Chinese solar equipment maker Suntech Power Holdings today reported a loss of $174.9 million despite a 95 percent increase in revenue to $625.1 million in the second quarter of 2010. Still, the company says demand for its products is way up, boding well for the future.

It attributed the loss it incurred to reorganization costs and write-downs. And, for the most part, the results exceeded analysts’ forecasts.

Suntech was hit hard by the economic downturn, but now sales are finally rebounding. Shipments of solar cells and modules for the quarter were three times higher than they were a year ago. The demand motivated the company to raise its expectations by 200 megawatts, to 1.5 gigawatts shipped for 2010. Meeting this demand is anticipated to cost $300 – $350 million.

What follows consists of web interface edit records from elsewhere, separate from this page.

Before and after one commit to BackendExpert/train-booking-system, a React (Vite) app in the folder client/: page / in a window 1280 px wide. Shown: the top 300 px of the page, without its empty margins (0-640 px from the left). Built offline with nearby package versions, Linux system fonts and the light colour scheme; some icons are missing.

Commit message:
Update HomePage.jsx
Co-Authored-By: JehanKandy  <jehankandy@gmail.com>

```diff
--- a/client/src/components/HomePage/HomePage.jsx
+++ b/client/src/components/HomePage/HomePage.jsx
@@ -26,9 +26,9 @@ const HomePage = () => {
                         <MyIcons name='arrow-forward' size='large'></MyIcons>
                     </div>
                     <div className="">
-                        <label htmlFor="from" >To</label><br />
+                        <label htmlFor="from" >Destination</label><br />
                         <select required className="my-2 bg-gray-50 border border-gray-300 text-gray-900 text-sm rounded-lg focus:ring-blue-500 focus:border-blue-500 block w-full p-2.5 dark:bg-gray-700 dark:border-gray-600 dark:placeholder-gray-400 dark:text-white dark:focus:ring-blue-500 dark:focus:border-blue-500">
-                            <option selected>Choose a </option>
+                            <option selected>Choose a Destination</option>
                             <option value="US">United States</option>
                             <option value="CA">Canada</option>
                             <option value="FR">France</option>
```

Suntech is one of the Chinese solar companies predicted to give American companies in the industry — like First Solar and SunPower — a run for their money. While it has seen a major spike in demand in Europe, its business is also growing in the U.S. According to the Wall Street Journal, the company predicts its sales in the U.S. alone to triple over the next year.

Suntech says it already has plans to expand its shipments in North America via its network of equipment dealers. In China alone, the company has the potential to win contracts for up to 13 solar farms, as part of the country’s ambitious solar development roadmap.

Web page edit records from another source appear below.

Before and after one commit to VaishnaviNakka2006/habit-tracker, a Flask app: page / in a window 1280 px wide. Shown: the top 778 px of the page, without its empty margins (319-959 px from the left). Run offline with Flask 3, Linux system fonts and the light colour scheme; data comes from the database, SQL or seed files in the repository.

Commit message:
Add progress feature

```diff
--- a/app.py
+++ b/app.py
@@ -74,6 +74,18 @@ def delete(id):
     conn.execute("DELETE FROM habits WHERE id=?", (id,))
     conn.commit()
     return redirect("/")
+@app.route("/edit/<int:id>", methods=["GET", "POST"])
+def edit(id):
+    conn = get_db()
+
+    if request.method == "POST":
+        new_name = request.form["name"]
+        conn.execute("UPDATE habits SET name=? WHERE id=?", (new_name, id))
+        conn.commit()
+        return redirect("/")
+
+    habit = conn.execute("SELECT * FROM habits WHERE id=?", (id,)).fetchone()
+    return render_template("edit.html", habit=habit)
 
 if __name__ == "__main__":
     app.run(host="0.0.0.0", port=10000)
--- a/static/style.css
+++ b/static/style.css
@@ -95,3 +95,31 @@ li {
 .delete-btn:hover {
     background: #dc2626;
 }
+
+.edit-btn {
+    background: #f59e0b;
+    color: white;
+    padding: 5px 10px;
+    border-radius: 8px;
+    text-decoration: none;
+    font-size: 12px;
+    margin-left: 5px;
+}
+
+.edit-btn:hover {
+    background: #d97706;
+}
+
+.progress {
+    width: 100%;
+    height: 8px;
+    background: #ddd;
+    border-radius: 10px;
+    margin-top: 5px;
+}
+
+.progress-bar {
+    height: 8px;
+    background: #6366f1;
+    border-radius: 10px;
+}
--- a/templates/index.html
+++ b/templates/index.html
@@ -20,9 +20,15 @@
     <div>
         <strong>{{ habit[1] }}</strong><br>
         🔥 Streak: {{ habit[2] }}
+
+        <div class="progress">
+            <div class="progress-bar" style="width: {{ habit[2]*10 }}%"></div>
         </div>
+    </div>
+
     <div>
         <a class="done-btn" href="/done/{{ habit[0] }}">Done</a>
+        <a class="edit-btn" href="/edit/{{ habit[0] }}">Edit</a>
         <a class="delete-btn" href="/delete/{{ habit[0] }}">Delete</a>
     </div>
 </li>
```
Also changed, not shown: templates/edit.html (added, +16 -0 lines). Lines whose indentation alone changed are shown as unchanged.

In addition to being a major player in China’s solar ascent, Suntech exemplifies another big trend in the industry: the shift away from thin-film solar technology. Earlier this year, Applied Materials scrapped its thin-film solar equipment business and 500 jobs along with it. Suntech has also axed its thin-film manufacturing plans in order to pour all of its resources into silicon solar cells — accounting for a $55 million write-down.

Based in Jiangsu, Suntech previously raised $102 million from Jiangsu Shunda Semiconductor Development.